At Methuen High School in Methuen, Massachusetts, ground has been broken for a renovation and expansion designed by Finegold Alexander + Associates Inc. Image: Finegold Alexander + Associates Inc Extra Large Image
Methuen · 2011.0712
Ground has been broken for an expansion and renovation project at Methuen High School in Methuen, Massachusetts. The open-plan high school is the last one in Massachusetts to be renovated. Architecture firm Finegold Alexander + Associates Inc of Boston was contracted in June 2009 to study options to address the high school's facilities needs. Following the recommendation of the feasibility study, the City of Methuen voted to commence the renovation of the existing 325,000-square-foot (30,200-square-meter) high school building, which dates to 1975, and to construct a 50,000-square-foot (4,600-square-meter) addition. Project goals include enhancing the learning environment and reducing resource consumption through the application of sustainable design strategies. Construction of the project is projected to cost $75 million and is slated for completion by 2014.
The Arganzuela Footbridge, designed by Dominique Perrault, recently opened across Madrid's Manzanares river. Photo: © GKD/ Arteuno Welt SL Extra Large Image
Madrid · 2011.0701
The Arganzuela Footbridge (Pasarela del Arganzuela) recently opened in Madrid, Spain. Designed by French architect Dominique Perrault, the bridge crosses the Manzanares river within the expansive Manzanares Park, which was created in recent years along the river's banks with the rerouting of a stretch of freeway underground.
Rather than a single compact structure, Perrault designed a self-supporting steel structure in two sections, tapering to cones at their outer ends. The conical forms are wrapped from end to end in a double helix of stainless steel mesh. The two sections of bridge — 150 and 128 meters (492 and 420 feet) long, respectively extend well into the park. At its highest point in the center, the bridge diameter is 12 meters (39 feet), while at each end it is five meters (16 feet).
Perrault previously designed the park's Caja Mágica tennis center, which opened in 2009. Metal mesh used in both projects was manufactured by GKD – Gebr. Kufferath AG, based in Germany.
Architecture firm Superblock designed a mixed-use building in Vienna, Austria, that includes the firm's own offices.
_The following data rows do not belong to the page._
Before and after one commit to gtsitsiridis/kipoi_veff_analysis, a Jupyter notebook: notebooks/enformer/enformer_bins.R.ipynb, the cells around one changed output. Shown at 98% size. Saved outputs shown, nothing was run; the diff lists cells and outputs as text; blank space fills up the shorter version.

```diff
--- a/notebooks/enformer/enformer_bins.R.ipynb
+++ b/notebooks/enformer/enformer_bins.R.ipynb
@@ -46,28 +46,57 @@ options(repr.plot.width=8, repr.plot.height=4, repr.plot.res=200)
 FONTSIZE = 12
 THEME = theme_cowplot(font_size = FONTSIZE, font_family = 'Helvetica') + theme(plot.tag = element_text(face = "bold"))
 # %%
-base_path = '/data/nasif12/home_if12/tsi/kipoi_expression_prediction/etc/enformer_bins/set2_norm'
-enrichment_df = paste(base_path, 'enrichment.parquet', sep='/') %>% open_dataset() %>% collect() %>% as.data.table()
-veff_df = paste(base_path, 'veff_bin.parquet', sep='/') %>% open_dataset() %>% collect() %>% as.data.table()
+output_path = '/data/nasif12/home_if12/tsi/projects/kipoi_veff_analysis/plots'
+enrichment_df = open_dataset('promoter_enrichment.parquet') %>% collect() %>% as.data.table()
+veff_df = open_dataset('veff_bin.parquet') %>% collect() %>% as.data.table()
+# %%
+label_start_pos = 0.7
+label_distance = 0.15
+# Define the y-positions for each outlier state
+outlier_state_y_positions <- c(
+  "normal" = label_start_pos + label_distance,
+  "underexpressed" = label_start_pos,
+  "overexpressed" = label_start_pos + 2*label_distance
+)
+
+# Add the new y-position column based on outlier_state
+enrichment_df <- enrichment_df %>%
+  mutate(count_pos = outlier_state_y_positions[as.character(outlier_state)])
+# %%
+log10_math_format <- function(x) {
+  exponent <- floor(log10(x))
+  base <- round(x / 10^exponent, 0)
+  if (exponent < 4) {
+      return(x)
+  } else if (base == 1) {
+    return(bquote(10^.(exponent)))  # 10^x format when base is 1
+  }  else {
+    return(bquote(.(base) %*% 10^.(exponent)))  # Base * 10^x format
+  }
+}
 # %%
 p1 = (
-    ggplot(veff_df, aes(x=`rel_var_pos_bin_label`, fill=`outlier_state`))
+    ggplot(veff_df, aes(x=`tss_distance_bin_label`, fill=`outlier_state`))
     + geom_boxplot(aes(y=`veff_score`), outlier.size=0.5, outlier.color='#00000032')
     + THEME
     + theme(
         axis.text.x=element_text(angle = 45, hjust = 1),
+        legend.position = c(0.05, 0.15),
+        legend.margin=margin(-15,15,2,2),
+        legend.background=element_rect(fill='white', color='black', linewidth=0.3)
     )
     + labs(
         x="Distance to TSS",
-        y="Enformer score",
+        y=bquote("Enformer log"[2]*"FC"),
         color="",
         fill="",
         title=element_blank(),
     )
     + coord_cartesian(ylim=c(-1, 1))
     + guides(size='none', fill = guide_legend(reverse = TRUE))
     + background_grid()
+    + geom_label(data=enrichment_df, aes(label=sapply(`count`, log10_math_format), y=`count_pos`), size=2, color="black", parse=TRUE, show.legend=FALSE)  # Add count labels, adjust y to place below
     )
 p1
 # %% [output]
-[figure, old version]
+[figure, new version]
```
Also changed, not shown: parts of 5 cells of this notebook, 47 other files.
Photo: Hertha Hurnaus Extra Large Image
Vienna · 2011.0701
The architecture firm Superblock of Vienna, Austria, has developed and designed a combined office and residential building that the firm itself now occupies, along with other residents. The four-level building contains four apartments and two offices, totaling about 840 square meters (9,040 square feet) of floor area. Erected on a narrow lot, the building is an attached design, with its north facade facing a high-traffic street and its south side looking onto the adjoining Vienna Woods. From the roof ridge to the ground, the north facade is clad in white aluminum folding shingles that resemble fish scales.
The concept was to create a diaphanous structure that integrates all functions of living and working while providing sufficient privacy. At the center of the building is an open courtyard with glazing that links the various rooms and apartments visually and also transmits daylight to them. All of the apartments have two-story south terraces that open up the interiors to the garden. The project was completed in December 2010.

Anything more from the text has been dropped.